I reckon each subscriber brings in $ 50 of cash earnings per annum (after costs). I know what my company pays for the BB services and I think $ 50 is a pretty pessimistic estimate. We have some 10 000 users now and will add another 20 000 in the next two years.

If I spend $ 0 on Capex and R&D, I figure I'll have about 0 subscribers by 2015. I may be off by a couple of years but I know I'll rake in $ 4B this year, so that's what I'll pay.

2) Last time I checked, RIMM had an NCAV of $ 4 billion.

Since the company is currently selling for about $ 8 B, investors are getting the portfolio of patents, the car business (QNX virtual dashboards) and A LOT of PP&E for free. RIMM has been spending billions on Capex and R&D and it's being valued at $ 0.

In short, it seems to me the current price implies BB10 fails spectacularly.
ramands123
Ramands123 - 1 year ago


"RIMM doesn’t have a lot of time. It’s bleeding cash" ....This statement is completelty false.

You can look at the cash flow from operations and the cash build up they had in last 4 quaters.

Earnings are negative which have lot GAAP based calculations but thier cash is positive and increasing.

Really... do you want to bet against intellegence of Prem Watsa.. Good luck to you and bears of RIMM.
mocheng
Mocheng premium member - 1 year ago
Don't blindly conclude RIMM's death, the shares are up because BGR just came out 100 screenshots of what BB10 OS, and it looks AMAZING.

robbieboggie
Robbieboggie premium member - 1 year ago
This author does not know what he is talking about. Clueless sheep.Laughable analysis.
sapporosteve
Sapporosteve premium member - 1 year ago
Robbie,

I hold RIM and I am up 70% so far.

I disagree with Charles. However, you might want to read some of Charles' articles on Europe and Greece and Spain. I took up some of his suggestions after doing some of my own research and they are performing very nicely.

Maybe as a sheep with a lots of clues, you can add some value?

regards

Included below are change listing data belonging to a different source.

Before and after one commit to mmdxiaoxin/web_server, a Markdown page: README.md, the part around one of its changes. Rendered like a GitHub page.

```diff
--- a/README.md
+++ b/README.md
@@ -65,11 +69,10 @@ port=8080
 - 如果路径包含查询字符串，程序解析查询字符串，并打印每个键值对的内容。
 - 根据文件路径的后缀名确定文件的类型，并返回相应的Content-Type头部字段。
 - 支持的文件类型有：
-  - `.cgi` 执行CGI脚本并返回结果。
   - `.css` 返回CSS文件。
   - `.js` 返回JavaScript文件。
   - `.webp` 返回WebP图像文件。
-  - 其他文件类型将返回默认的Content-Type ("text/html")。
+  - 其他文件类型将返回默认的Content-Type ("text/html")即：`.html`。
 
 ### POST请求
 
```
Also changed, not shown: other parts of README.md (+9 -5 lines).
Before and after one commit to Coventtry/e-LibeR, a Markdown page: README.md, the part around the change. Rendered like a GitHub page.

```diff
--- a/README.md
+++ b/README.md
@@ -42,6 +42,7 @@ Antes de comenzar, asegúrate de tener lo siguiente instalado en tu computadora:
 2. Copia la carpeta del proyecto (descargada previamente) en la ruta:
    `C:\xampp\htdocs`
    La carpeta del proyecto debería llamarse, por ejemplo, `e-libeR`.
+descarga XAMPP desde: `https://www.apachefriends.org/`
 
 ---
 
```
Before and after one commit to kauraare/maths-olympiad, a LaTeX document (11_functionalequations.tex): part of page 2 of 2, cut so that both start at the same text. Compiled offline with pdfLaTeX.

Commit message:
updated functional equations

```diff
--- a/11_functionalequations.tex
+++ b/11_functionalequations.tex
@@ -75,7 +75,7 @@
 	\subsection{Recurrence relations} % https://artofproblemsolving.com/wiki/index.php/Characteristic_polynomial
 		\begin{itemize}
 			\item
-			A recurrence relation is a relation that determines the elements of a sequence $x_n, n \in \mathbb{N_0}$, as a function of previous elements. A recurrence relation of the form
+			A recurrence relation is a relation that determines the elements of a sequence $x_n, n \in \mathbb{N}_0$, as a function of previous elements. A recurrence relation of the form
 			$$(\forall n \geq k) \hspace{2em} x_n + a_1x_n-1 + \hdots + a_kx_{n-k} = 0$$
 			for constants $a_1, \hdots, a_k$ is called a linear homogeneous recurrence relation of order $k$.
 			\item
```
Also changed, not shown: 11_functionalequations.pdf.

Steve
robbieboggie
Robbieboggie premium member - 1 year ago
I suggest Charles read the winning piece in the value competition last here on Gurufocus on RIM and add this technical report (understand the laws of physics) and focus on page 11 (he is clueless): http://stks.co/r0Xt

I hold the 10 cent jan 2014 calls from last year.
kfh227
Kfh227 premium member - 1 year ago


Skimming, skimming. Not a single note on international markets. Just another article that thinks the USA is 100% of the smartphone market. For example:

"Rumor also has it that BB10 will have the best auto-correct and word prediction, which are valid selling points for a touchscreen phone. But will that compel a customer to choose a BlackBerry over the newest, snazziest Samsung Galaxy? I’m thinking no.

Well, seeing that auto correct and word prediction can be used seemlessly accross 3 different languages, it is a big deal in countries with more than 1 primary language (*cough* USA *cough*)

Another negative article that shows that the author knows about 10% of the information out there. That 10% being the USA.

Convenient that the user ignores pre-order info for the BB10 in Canada which is doing "betterthan expected".

Another sign of lack of research:

"And who, pray tell, would buy RIMM’s hardware business? Or more importantly, license BB10 as a manufacturer? Samsung? Nokia? Probably not; both have made large commitments to Android and Windows."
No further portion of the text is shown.